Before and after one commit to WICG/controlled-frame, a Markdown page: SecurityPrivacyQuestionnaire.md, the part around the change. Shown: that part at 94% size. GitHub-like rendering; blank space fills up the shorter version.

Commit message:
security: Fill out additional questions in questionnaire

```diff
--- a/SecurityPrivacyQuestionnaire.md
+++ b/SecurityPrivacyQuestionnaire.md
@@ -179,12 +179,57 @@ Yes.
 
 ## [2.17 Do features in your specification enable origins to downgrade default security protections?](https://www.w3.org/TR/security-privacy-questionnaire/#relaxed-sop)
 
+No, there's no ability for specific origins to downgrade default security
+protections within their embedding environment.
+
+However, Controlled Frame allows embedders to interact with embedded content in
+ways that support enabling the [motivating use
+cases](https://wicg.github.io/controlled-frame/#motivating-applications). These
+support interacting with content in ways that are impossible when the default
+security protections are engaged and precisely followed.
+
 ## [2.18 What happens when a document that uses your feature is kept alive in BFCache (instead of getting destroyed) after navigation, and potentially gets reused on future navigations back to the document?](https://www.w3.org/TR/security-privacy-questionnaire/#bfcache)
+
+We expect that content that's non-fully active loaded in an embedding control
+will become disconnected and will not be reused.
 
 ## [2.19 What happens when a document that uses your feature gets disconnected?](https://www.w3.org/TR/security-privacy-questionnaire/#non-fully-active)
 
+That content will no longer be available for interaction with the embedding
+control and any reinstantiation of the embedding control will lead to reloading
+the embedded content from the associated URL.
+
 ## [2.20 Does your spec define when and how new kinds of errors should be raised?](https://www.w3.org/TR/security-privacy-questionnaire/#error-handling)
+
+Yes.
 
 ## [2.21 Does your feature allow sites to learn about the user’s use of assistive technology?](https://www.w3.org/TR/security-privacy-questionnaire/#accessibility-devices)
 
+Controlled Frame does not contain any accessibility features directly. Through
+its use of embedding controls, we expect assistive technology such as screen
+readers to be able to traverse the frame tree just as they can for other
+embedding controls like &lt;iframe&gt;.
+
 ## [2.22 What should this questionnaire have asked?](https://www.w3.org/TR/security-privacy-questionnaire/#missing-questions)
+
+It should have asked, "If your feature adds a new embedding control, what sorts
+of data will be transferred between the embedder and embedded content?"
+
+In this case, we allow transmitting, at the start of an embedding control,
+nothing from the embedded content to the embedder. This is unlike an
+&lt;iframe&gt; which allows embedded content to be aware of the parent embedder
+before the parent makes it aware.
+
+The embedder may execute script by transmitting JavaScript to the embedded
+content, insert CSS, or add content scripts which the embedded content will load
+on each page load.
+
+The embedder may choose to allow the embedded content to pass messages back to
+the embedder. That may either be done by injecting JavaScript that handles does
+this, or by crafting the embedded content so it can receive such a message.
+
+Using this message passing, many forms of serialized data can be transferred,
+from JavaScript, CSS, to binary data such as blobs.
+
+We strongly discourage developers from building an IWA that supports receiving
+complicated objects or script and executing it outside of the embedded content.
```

════════════════

▶ [Task goal] Retype the data exactly.

▶ [Solution to the exercise]
Before and after one commit to WICG/controlled-frame, a Markdown page: SecurityPrivacyQuestionnaire.md, the part around the change. Shown: that part at 94% size. GitHub-like rendering; blank space fills up the shorter version.

Commit message:
security: Fill out additional questions in questionnaire

```diff
--- a/SecurityPrivacyQuestionnaire.md
+++ b/SecurityPrivacyQuestionnaire.md
@@ -179,12 +179,57 @@ Yes.
 
 ## [2.17 Do features in your specification enable origins to downgrade default security protections?](https://www.w3.org/TR/security-privacy-questionnaire/#relaxed-sop)
 
+No, there's no ability for specific origins to downgrade default security
+protections within their embedding environment.
+
+However, Controlled Frame allows embedders to interact with embedded content in
+ways that support enabling the [motivating use
+cases](https://wicg.github.io/controlled-frame/#motivating-applications). These
+support interacting with content in ways that are impossible when the default
+security protections are engaged and precisely followed.
+
 ## [2.18 What happens when a document that uses your feature is kept alive in BFCache (instead of getting destroyed) after navigation, and potentially gets reused on future navigations back to the document?](https://www.w3.org/TR/security-privacy-questionnaire/#bfcache)
+
+We expect that content that's non-fully active loaded in an embedding control
+will become disconnected and will not be reused.
 
 ## [2.19 What happens when a document that uses your feature gets disconnected?](https://www.w3.org/TR/security-privacy-questionnaire/#non-fully-active)
 
+That content will no longer be available for interaction with the embedding
+control and any reinstantiation of the embedding control will lead to reloading
+the embedded content from the associated URL.
+
 ## [2.20 Does your spec define when and how new kinds of errors should be raised?](https://www.w3.org/TR/security-privacy-questionnaire/#error-handling)
+
+Yes.
 
 ## [2.21 Does your feature allow sites to learn about the user’s use of assistive technology?](https://www.w3.org/TR/security-privacy-questionnaire/#accessibility-devices)
 
+Controlled Frame does not contain any accessibility features directly. Through
+its use of embedding controls, we expect assistive technology such as screen
+readers to be able to traverse the frame tree just as they can for other
+embedding controls like &lt;iframe&gt;.
+
 ## [2.22 What should this questionnaire have asked?](https://www.w3.org/TR/security-privacy-questionnaire/#missing-questions)
+
+It should have asked, "If your feature adds a new embedding control, what sorts
+of data will be transferred between the embedder and embedded content?"
+
+In this case, we allow transmitting, at the start of an embedding control,
+nothing from the embedded content to the embedder. This is unlike an
+&lt;iframe&gt; which allows embedded content to be aware of the parent embedder
+before the parent makes it aware.
+
+The embedder may execute script by transmitting JavaScript to the embedded
+content, insert CSS, or add content scripts which the embedded content will load
+on each page load.
+
+The embedder may choose to allow the embedded content to pass messages back to
+the embedder. That may either be done by injecting JavaScript that handles does
+this, or by crafting the embedded content so it can receive such a message.
+
+Using this message passing, many forms of serialized data can be transferred,
+from JavaScript, CSS, to binary data such as blobs.
+
+We strongly discourage developers from building an IWA that supports receiving
+complicated objects or script and executing it outside of the embedded content.
```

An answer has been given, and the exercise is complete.